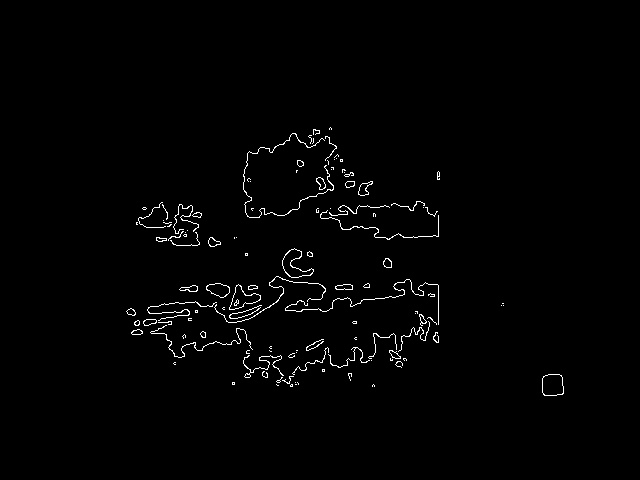
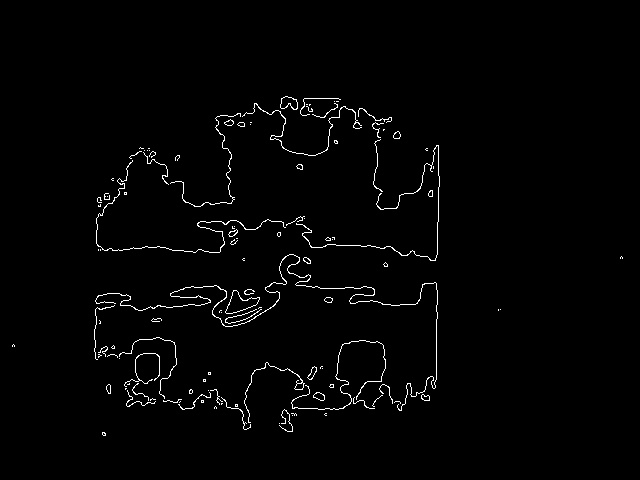
robust color filter

diff --git a/kinect.py b/kinect.py
@@ -126,7 +126,8 @@ class Kinect():
 
 	def convertHSVFrame(self):
 		try:
-			image = cv2.cvtColor(self.currentVideoFrame, cv2.COLOR_RGB2HSV)
+			image = self.currentVideoFrame
+			image = cv2.cvtColor(image, cv2.COLOR_RGB2HSV)
 			self.DepthH[...,0] = self.masking(image[...,0])
 			self.DepthH[...,1] = self.masking(image[...,0])
 			self.DepthH[...,2] = self.masking(image[...,0])
@@ -176,7 +177,7 @@ class Kinect():
 		except:
 			return None
 
-	def depthframeSampler(self, dt):
+	#def depthframeSampler(self, dt):
 		self.currentTime = time.clock()
 		if abs(self.currentTime - self.previousTime) > dt:
 			self.previousTime = self.currentTime
@@ -210,6 +211,8 @@ class Kinect():
 		# 		cy_w = xy_world[1]
 		# 		cz_w = .94 - z_w
 		# 		self.block_coordinates.append([cx_w,cy_w,cz_w])
+
+### Block Pose and Color determination functions ###
 
 	def centroidBlock(self, contour):
 			m = cv2.moments(contour)
@@ -286,6 +289,8 @@ class Kinect():
 	def detectBlocksInDepthImage(self):
 		image = self.currentVideoFrame.astype(np.float32)
 		image = cv2.GaussianBlur(image,(3,3),0)
+		cv2.imwrite("mask.jpg",self.BlockMask*255)
+		cv2.imwrite("RGBFrame.jpg",self.currentVideoFrame)
 		#cv2.imwrite("redimage.jpg",cv2.bitwise_and(self.currentVideoFrame[...,0],self.currentVideoFrame[...,0], mask = self.BlockMask))
 		#cv2.imwrite("greenimage.jpg",cv2.bitwise_and(self.currentVideoFrame[...,1],self.currentVideoFrame[...,1], mask = self.BlockMask))
 		#cv2.imwrite("blueimage.jpg",cv2.bitwise_and(self.currentVideoFrame[...,2],self.currentVideoFrame[...,2], mask = self.BlockMask))
@@ -310,6 +315,9 @@ class Kinect():
 			except:
 				return None
 
+		for x in self.blocks:
+			print('\n\n')
+			print(self.blocks[x])
 		contours = cv2.findContours(value_threshold, cv2.RETR_TREE,cv2.CHAIN_APPROX_SIMPLE)
 		self.block_contours = []
 		if len(contours) != 0:
@@ -357,13 +365,19 @@ class Kinect():
 		self.block_contours = contours
 
 	def colorbuckets(self):
+		cv2.imwrite("redframe.jpg",self.currentVideoFrame[...,0])
+		cv2.imwrite("greenframe.jpg",self.currentVideoFrame[...,1])
+		cv2.imwrite("blueframe.jpg",self.currentVideoFrame[...,2])
 
 		image = self.currentVideoFrame
 		image = cv2.GaussianBlur(image,(3,3),0)
-		image = cv2.cvtColor(image,cv2.COLOR_RGB2HSV)
-		value = image[...,2]
-		hue = image[...,0]
-		saturation = image[...,1]
+
+
+
+		image_hsv = cv2.cvtColor(image,cv2.COLOR_RGB2HSV)
+		value = image_hsv[...,2]
+		hue = image_hsv[...,0]
+		saturation = image_hsv[...,1]
 		hue_green = cv2.inRange(hue, 50, 70)
 		hue_blue = cv2.inRange(hue, 110, 130)
 		hue_yellow = cv2.inRange(hue, 20, 40)
@@ -372,7 +386,13 @@ class Kinect():
 		hue_pink = cv2.inRange(hue, 160, 170)
 		hue_purple = cv2.inRange(hue, 130,145)
 		value_black = cv2.inRange(value, 0 , 110)
-		value_pink = cv2.inRange(hue, 200, 255)
+		value_pink = cv2.inRange(value, 200, 255)
+		value_red = cv2.inRange(value,0, 200)
+		hue_orange_yellow = cv2.inRange(hue, 0,40)
+		saturation_yellow = cv2.inRange(saturation, 0, 40)
+		saturation_orange = cv2.inRange(saturation, 40, 255)
+		hue_red_pink = cv2.inRange(hue, 155, 179)
+
 
 		self.roi = cv2.bitwise_and(hue, hue, mask = self.BlockMask)
 		red = cv2.bitwise_and(hue_red, hue_red, mask = self.BlockMask)
@@ -384,6 +404,14 @@ class Kinect():
 		purple = cv2.bitwise_and(hue_purple, hue_purple, mask = self.BlockMask)
 		orange = cv2.bitwise_and(hue_orange, hue_orange, mask = self.BlockMask)
 		black = cv2.bitwise_and(value_black,value_black, mask = self.BlockMask)
+		orange_yellow = cv2.bitwise_and(hue_orange_yellow, hue_orange_yellow, mask = self.BlockMask)
+		red_pink = cv2.bitwise_and(hue_red_pink, hue_red_pink, mask = self.BlockMask)
+
+		orange = cv2.bitwise_and(orange_yellow, saturation_orange, mask = self.BlockMask)
+		yellow = cv2.bitwise_and(orange_yellow, saturation_yellow, mask = self.BlockMask)
+		red = cv2.bitwise_and(red_pink, value_red, mask = self.BlockMask)
+		pink = cv2.bitwise_and(red_pink, value_pink, mask = self.BlockMask)
+
 
 		cv2.imwrite("red.jpg", red)
 		cv2.imwrite("orange.jpg", orange)
@@ -396,6 +424,7 @@ class Kinect():
 
 		return green, blue, yellow, red, orange, purple, pink, black
 
+### Depth RGB Calibration Transformation ###
 	def getAffineTransform(self, coord1, coord2):
 		"""
 		Given 2 sets of corresponding coordinates,
@@ -456,6 +485,7 @@ class Kinect():
 					transformedDepthFrame[y_t][x_t] = frame[y][x]
 		return transformedDepthFrame
 
+### Workspace Pixel Calibration Functions ###
 	def loadCameraCalibration(self):
 		self.intrinsic_matrix = np.array([[990.75, 0.0, 331.10],[0.0, 988.20, 230.94],[0.0, 0.0, 1.0]])
 		return self.intrinsic_matrix
@@ -478,6 +508,29 @@ class Kinect():
 		self.intrinsic_matrix_inverse = self.intrinsic_matrix_inverse.astype(np.float32)
 		return self.intrinsic_matrix_inverse
 
+### Extrinsic Intrinsic Matrix Solution ###
+	def workspaceTransform(self, image_points):
+		camera_intrinsic_matrix = self.loadCameraCalibration()
+		dist_coeffs = np.array([[0.997871942, -8.92181313,  -.00374535215,  .0174515494, 35.0210420]]).astype(np.float32)
+		self.intrinsic_matrix_inverse_f()
+
+		length = 0.610
+		d = self.currentDepthFrame[image_points[0][1]][image_points[0][0]]
+
+		self.Z_c =  0.1236*tan(d/2842.5 + 1.1863)
+		image_points = image_points[:4]
+		object_points = np.array([[0.0, 0.0, 0.0],[0.0, length, 0.0],[length, length, 0.0],[length, 0.0, 0.0]]).astype(np.float32)
+
+		###Finding extrinsic matrix and its inverse
+		(success, rot_vec, trans_vec) = cv2.solvePnP(object_points, image_points.astype(np.float32), camera_intrinsic_matrix, dist_coeffs, flags=cv2.SOLVEPNP_ITERATIVE)
+		rot_mat = cv2.Rodrigues(rot_vec)
+		rotation_matrix_w2c  = np.append(rot_mat[0],[[0,0,0]],axis = 0)
+		extrinsic_matrix = np.concatenate((rotation_matrix_w2c, np.append(trans_vec,[[1]], axis = 0)), axis = 1)
+		extrinsic_matrix_inv = np.linalg.inv(extrinsic_matrix)
+		self.work_camera_extrinsic_inv = extrinsic_matrix_inv
+		return self.work_camera_extrinsic_inv
+
+### Affine Solution ###
 	def affineworkspace(self, coordinates):
 		d = 0.305
 		pts2 = np.array([[-d, d],[-d, -d],[d, -d],[d, d],[0.0, 0.0]]).astype(np.float32)
@@ -520,27 +573,7 @@ class Kinect():
 		self.workcamera_affine = vector_x.reshape(2,3)
 		return self.workcamera_affine
 
-	def workspaceTransform(self, image_points):
-		camera_intrinsic_matrix = self.loadCameraCalibration()
-		dist_coeffs = np.array([[0.997871942, -8.92181313,  -.00374535215,  .0174515494, 35.0210420]]).astype(np.float32)
-		self.intrinsic_matrix_inverse_f()
-
-		length = 0.610
-		d = self.currentDepthFrame[image_points[0][1]][image_points[0][0]]
-
-		self.Z_c =  0.1236*tan(d/2842.5 + 1.1863)
-		image_points = image_points[:4]
-		object_points = np.array([[0.0, 0.0, 0.0],[0.0, length, 0.0],[length, length, 0.0],[length, 0.0, 0.0]]).astype(np.float32)
-
-		###Finding extrinsic matrix and its inverse
-		(success, rot_vec, trans_vec) = cv2.solvePnP(object_points, image_points.astype(np.float32), camera_intrinsic_matrix, dist_coeffs, flags=cv2.SOLVEPNP_ITERATIVE)
-		rot_mat = cv2.Rodrigues(rot_vec)
-		rotation_matrix_w2c  = np.append(rot_mat[0],[[0,0,0]],axis = 0)
-		extrinsic_matrix = np.concatenate((rotation_matrix_w2c, np.append(trans_vec,[[1]], axis = 0)), axis = 1)
-		extrinsic_matrix_inv = np.linalg.inv(extrinsic_matrix)
-		self.work_camera_extrinsic_inv = extrinsic_matrix_inv
-		return self.work_camera_extrinsic_inv
-
+### Automated Calibration Functions ###
 	def auto_canny(self,image, sigma):
 		#image = cv2.GaussianBlur(image, (5,5),0)
 		v = np.median(image)
@@ -644,3 +677,4 @@ class Kinect():
 
 		self.corners_depth = [depth_corner_lb, depth_corner_lt, depth_corner_rt, depth_corner_rb]
 		self.corners_rgb = [rgb_corner_lb, rgb_corner_lt, rgb_corner_rt, rgb_corner_rb]
+

diff --git a/state_machine.py b/state_machine.py
@@ -176,8 +176,7 @@ class StateMachine():
 		pixel_coordinates = np.array([[x*1.75],[y*1.764],[1]]).astype(np.float32)
 
 		camera_coordinates = np.matmul(self.kinect.intrinsic_matrix_inverse,pixel_coordinates)
-		camera_coordinates = np.append(camera_coordinates,[[1]],axis=0)
-		print(camera_coordinates)
+		camera_coordinates = np.append(camera_coordinates,[[1]], axis=0)
 
 		xy_world = np.matmul(self.kinect.work_camera_extrinsic_inv, camera_coordinates)
 		x = xy_world[0] - 0.208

What this task involves: Please give back exactly the lines of this listing beginning at the line with "value_pink, mask = self.BlockMask)" and ending with the line with "return self.workcamera_affine", both included, and nothing else.

Result of the exercise:
+		pink = cv2.bitwise_and(red_pink, value_pink, mask = self.BlockMask)
+
 
 		cv2.imwrite("red.jpg", red)
 		cv2.imwrite("orange.jpg", orange)
@@ -396,6 +424,7 @@ class Kinect():
 
 		return green, blue, yellow, red, orange, purple, pink, black
 
+### Depth RGB Calibration Transformation ###
 	def getAffineTransform(self, coord1, coord2):
 		"""
 		Given 2 sets of corresponding coordinates,
@@ -456,6 +485,7 @@ class Kinect():
 					transformedDepthFrame[y_t][x_t] = frame[y][x]
 		return transformedDepthFrame
 
+### Workspace Pixel Calibration Functions ###
 	def loadCameraCalibration(self):
 		self.intrinsic_matrix = np.array([[990.75, 0.0, 331.10],[0.0, 988.20, 230.94],[0.0, 0.0, 1.0]])
 		return self.intrinsic_matrix
@@ -478,6 +508,29 @@ class Kinect():
 		self.intrinsic_matrix_inverse = self.intrinsic_matrix_inverse.astype(np.float32)
 		return self.intrinsic_matrix_inverse
 
+### Extrinsic Intrinsic Matrix Solution ###
+	def workspaceTransform(self, image_points):
+		camera_intrinsic_matrix = self.loadCameraCalibration()
+		dist_coeffs = np.array([[0.997871942, -8.92181313,  -.00374535215,  .0174515494, 35.0210420]]).astype(np.float32)
+		self.intrinsic_matrix_inverse_f()
+
+		length = 0.610
+		d = self.currentDepthFrame[image_points[0][1]][image_points[0][0]]
+
+		self.Z_c =  0.1236*tan(d/2842.5 + 1.1863)
+		image_points = image_points[:4]
+		object_points = np.array([[0.0, 0.0, 0.0],[0.0, length, 0.0],[length, length, 0.0],[length, 0.0, 0.0]]).astype(np.float32)
+
+		###Finding extrinsic matrix and its inverse
+		(success, rot_vec, trans_vec) = cv2.solvePnP(object_points, image_points.astype(np.float32), camera_intrinsic_matrix, dist_coeffs, flags=cv2.SOLVEPNP_ITERATIVE)
+		rot_mat = cv2.Rodrigues(rot_vec)
+		rotation_matrix_w2c  = np.append(rot_mat[0],[[0,0,0]],axis = 0)
+		extrinsic_matrix = np.concatenate((rotation_matrix_w2c, np.append(trans_vec,[[1]], axis = 0)), axis = 1)
+		extrinsic_matrix_inv = np.linalg.inv(extrinsic_matrix)
+		self.work_camera_extrinsic_inv = extrinsic_matrix_inv
+		return self.work_camera_extrinsic_inv
+
+### Affine Solution ###
 	def affineworkspace(self, coordinates):
 		d = 0.305
 		pts2 = np.array([[-d, d],[-d, -d],[d, -d],[d, d],[0.0, 0.0]]).astype(np.float32)
@@ -520,27 +573,7 @@ class Kinect():
 		self.workcamera_affine = vector_x.reshape(2,3)
 		return self.workcamera_affine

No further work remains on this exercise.